**PROBLEM TO WORK ON**. Restate the records below word for word, leaving nothing out.

[Data entries]
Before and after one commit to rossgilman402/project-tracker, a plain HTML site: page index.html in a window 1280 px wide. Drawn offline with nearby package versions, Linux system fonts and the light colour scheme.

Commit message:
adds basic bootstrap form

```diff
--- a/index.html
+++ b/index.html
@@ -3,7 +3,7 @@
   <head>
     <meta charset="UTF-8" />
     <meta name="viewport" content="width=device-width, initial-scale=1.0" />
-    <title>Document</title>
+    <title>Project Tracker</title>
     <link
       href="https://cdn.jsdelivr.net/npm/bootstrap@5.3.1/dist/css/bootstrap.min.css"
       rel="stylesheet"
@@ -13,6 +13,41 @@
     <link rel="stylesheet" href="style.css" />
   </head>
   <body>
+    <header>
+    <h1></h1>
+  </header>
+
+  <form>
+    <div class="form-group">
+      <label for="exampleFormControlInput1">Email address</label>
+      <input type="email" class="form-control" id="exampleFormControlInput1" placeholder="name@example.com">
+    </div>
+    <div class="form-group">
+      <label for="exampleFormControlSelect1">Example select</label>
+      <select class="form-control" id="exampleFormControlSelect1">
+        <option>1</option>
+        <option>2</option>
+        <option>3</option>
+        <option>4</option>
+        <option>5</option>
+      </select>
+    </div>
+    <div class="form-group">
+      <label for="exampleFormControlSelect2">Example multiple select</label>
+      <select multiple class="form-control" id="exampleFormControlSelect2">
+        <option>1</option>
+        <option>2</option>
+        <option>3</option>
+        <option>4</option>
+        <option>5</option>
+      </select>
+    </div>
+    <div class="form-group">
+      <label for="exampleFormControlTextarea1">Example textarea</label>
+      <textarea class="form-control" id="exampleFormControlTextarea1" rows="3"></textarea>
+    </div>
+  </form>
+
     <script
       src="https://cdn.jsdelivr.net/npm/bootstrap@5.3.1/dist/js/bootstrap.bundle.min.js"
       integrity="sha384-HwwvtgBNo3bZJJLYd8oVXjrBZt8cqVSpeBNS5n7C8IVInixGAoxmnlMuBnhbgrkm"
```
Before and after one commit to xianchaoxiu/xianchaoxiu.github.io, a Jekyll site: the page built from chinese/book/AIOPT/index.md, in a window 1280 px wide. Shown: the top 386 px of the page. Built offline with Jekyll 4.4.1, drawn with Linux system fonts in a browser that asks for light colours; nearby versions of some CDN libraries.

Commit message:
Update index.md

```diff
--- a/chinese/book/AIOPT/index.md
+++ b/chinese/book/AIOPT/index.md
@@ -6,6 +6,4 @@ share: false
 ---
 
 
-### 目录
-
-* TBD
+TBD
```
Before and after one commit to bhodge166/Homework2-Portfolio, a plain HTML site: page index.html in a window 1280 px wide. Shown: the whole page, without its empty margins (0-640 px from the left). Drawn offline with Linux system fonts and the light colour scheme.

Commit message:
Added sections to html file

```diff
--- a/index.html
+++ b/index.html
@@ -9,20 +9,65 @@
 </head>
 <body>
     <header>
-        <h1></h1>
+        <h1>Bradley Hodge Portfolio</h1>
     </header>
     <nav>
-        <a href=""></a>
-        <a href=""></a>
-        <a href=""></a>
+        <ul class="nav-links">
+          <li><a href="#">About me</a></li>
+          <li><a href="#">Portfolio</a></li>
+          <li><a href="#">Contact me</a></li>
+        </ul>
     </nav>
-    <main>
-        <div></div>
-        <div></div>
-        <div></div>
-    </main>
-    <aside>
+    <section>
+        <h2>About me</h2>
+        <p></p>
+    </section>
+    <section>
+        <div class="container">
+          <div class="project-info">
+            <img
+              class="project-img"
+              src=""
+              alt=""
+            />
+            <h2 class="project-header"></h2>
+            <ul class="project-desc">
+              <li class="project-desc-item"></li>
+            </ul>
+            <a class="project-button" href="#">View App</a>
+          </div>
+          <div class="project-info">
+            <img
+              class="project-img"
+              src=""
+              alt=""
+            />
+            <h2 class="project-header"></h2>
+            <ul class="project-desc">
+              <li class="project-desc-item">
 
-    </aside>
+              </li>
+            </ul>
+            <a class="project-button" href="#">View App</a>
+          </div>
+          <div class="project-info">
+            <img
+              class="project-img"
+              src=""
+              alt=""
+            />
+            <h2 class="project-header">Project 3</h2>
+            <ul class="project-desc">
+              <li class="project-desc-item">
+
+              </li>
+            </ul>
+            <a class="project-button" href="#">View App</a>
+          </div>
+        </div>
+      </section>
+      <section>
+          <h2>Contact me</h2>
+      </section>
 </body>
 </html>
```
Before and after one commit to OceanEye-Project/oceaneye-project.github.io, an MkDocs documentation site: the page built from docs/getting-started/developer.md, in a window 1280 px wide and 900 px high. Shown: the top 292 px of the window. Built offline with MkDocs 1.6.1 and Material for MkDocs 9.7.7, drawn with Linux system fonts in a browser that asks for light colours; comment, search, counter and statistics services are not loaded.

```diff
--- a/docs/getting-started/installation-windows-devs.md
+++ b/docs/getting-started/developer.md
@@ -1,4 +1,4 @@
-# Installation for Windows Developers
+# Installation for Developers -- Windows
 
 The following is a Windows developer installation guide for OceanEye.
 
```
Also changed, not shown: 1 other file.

**YOUR SOLUTION**.
Before and after one commit to rossgilman402/project-tracker, a plain HTML site: page index.html in a window 1280 px wide. Drawn offline with nearby package versions, Linux system fonts and the light colour scheme.

Commit message:
adds basic bootstrap form

```diff
--- a/index.html
+++ b/index.html
@@ -3,7 +3,7 @@
   <head>
     <meta charset="UTF-8" />
     <meta name="viewport" content="width=device-width, initial-scale=1.0" />
-    <title>Document</title>
+    <title>Project Tracker</title>
     <link
       href="https://cdn.jsdelivr.net/npm/bootstrap@5.3.1/dist/css/bootstrap.min.css"
       rel="stylesheet"
@@ -13,6 +13,41 @@
     <link rel="stylesheet" href="style.css" />
   </head>
   <body>
+    <header>
+    <h1></h1>
+  </header>
+
+  <form>
+    <div class="form-group">
+      <label for="exampleFormControlInput1">Email address</label>
+      <input type="email" class="form-control" id="exampleFormControlInput1" placeholder="name@example.com">
+    </div>
+    <div class="form-group">
+      <label for="exampleFormControlSelect1">Example select</label>
+      <select class="form-control" id="exampleFormControlSelect1">
+        <option>1</option>
+        <option>2</option>
+        <option>3</option>
+        <option>4</option>
+        <option>5</option>
+      </select>
+    </div>
+    <div class="form-group">
+      <label for="exampleFormControlSelect2">Example multiple select</label>
+      <select multiple class="form-control" id="exampleFormControlSelect2">
+        <option>1</option>
+        <option>2</option>
+        <option>3</option>
+        <option>4</option>
+        <option>5</option>
+      </select>
+    </div>
+    <div class="form-group">
+      <label for="exampleFormControlTextarea1">Example textarea</label>
+      <textarea class="form-control" id="exampleFormControlTextarea1" rows="3"></textarea>
+    </div>
+  </form>
+
     <script
       src="https://cdn.jsdelivr.net/npm/bootstrap@5.3.1/dist/js/bootstrap.bundle.min.js"
       integrity="sha384-HwwvtgBNo3bZJJLYd8oVXjrBZt8cqVSpeBNS5n7C8IVInixGAoxmnlMuBnhbgrkm"
```
Before and after one commit to xianchaoxiu/xianchaoxiu.github.io, a Jekyll site: the page built from chinese/book/AIOPT/index.md, in a window 1280 px wide. Shown: the top 386 px of the page. Built offline with Jekyll 4.4.1, drawn with Linux system fonts in a browser that asks for light colours; nearby versions of some CDN libraries.

Commit message:
Update index.md

```diff
--- a/chinese/book/AIOPT/index.md
+++ b/chinese/book/AIOPT/index.md
@@ -6,6 +6,4 @@ share: false
 ---
 
 
-### 目录
-
-* TBD
+TBD
```
Before and after one commit to bhodge166/Homework2-Portfolio, a plain HTML site: page index.html in a window 1280 px wide. Shown: the whole page, without its empty margins (0-640 px from the left). Drawn offline with Linux system fonts and the light colour scheme.

Commit message:
Added sections to html file

```diff
--- a/index.html
+++ b/index.html
@@ -9,20 +9,65 @@
 </head>
 <body>
     <header>
-        <h1></h1>
+        <h1>Bradley Hodge Portfolio</h1>
     </header>
     <nav>
-        <a href=""></a>
-        <a href=""></a>
-        <a href=""></a>
+        <ul class="nav-links">
+          <li><a href="#">About me</a></li>
+          <li><a href="#">Portfolio</a></li>
+          <li><a href="#">Contact me</a></li>
+        </ul>
     </nav>
-    <main>
-        <div></div>
-        <div></div>
-        <div></div>
-    </main>
-    <aside>
+    <section>
+        <h2>About me</h2>
+        <p></p>
+    </section>
+    <section>
+        <div class="container">
+          <div class="project-info">
+            <img
+              class="project-img"
+              src=""
+              alt=""
+            />
+            <h2 class="project-header"></h2>
+            <ul class="project-desc">
+              <li class="project-desc-item"></li>
+            </ul>
+            <a class="project-button" href="#">View App</a>
+          </div>
+          <div class="project-info">
+            <img
+              class="project-img"
+              src=""
+              alt=""
+            />
+            <h2 class="project-header"></h2>
+            <ul class="project-desc">
+              <li class="project-desc-item">
 
-    </aside>
+              </li>
+            </ul>
+            <a class="project-button" href="#">View App</a>
+          </div>
+          <div class="project-info">
+            <img
+              class="project-img"
+              src=""
+              alt=""
+            />
+            <h2 class="project-header">Project 3</h2>
+            <ul class="project-desc">
+              <li class="project-desc-item">
+
+              </li>
+            </ul>
+            <a class="project-button" href="#">View App</a>
+          </div>
+        </div>
+      </section>
+      <section>
+          <h2>Contact me</h2>
+      </section>
 </body>
 </html>
```
Before and after one commit to OceanEye-Project/oceaneye-project.github.io, an MkDocs documentation site: the page built from docs/getting-started/developer.md, in a window 1280 px wide and 900 px high. Shown: the top 292 px of the window. Built offline with MkDocs 1.6.1 and Material for MkDocs 9.7.7, drawn with Linux system fonts in a browser that asks for light colours; comment, search, counter and statistics services are not loaded.

```diff
--- a/docs/getting-started/installation-windows-devs.md
+++ b/docs/getting-started/developer.md
@@ -1,4 +1,4 @@
-# Installation for Windows Developers
+# Installation for Developers -- Windows
 
 The following is a Windows developer installation guide for OceanEye.
 
```
Also changed, not shown: 1 other file.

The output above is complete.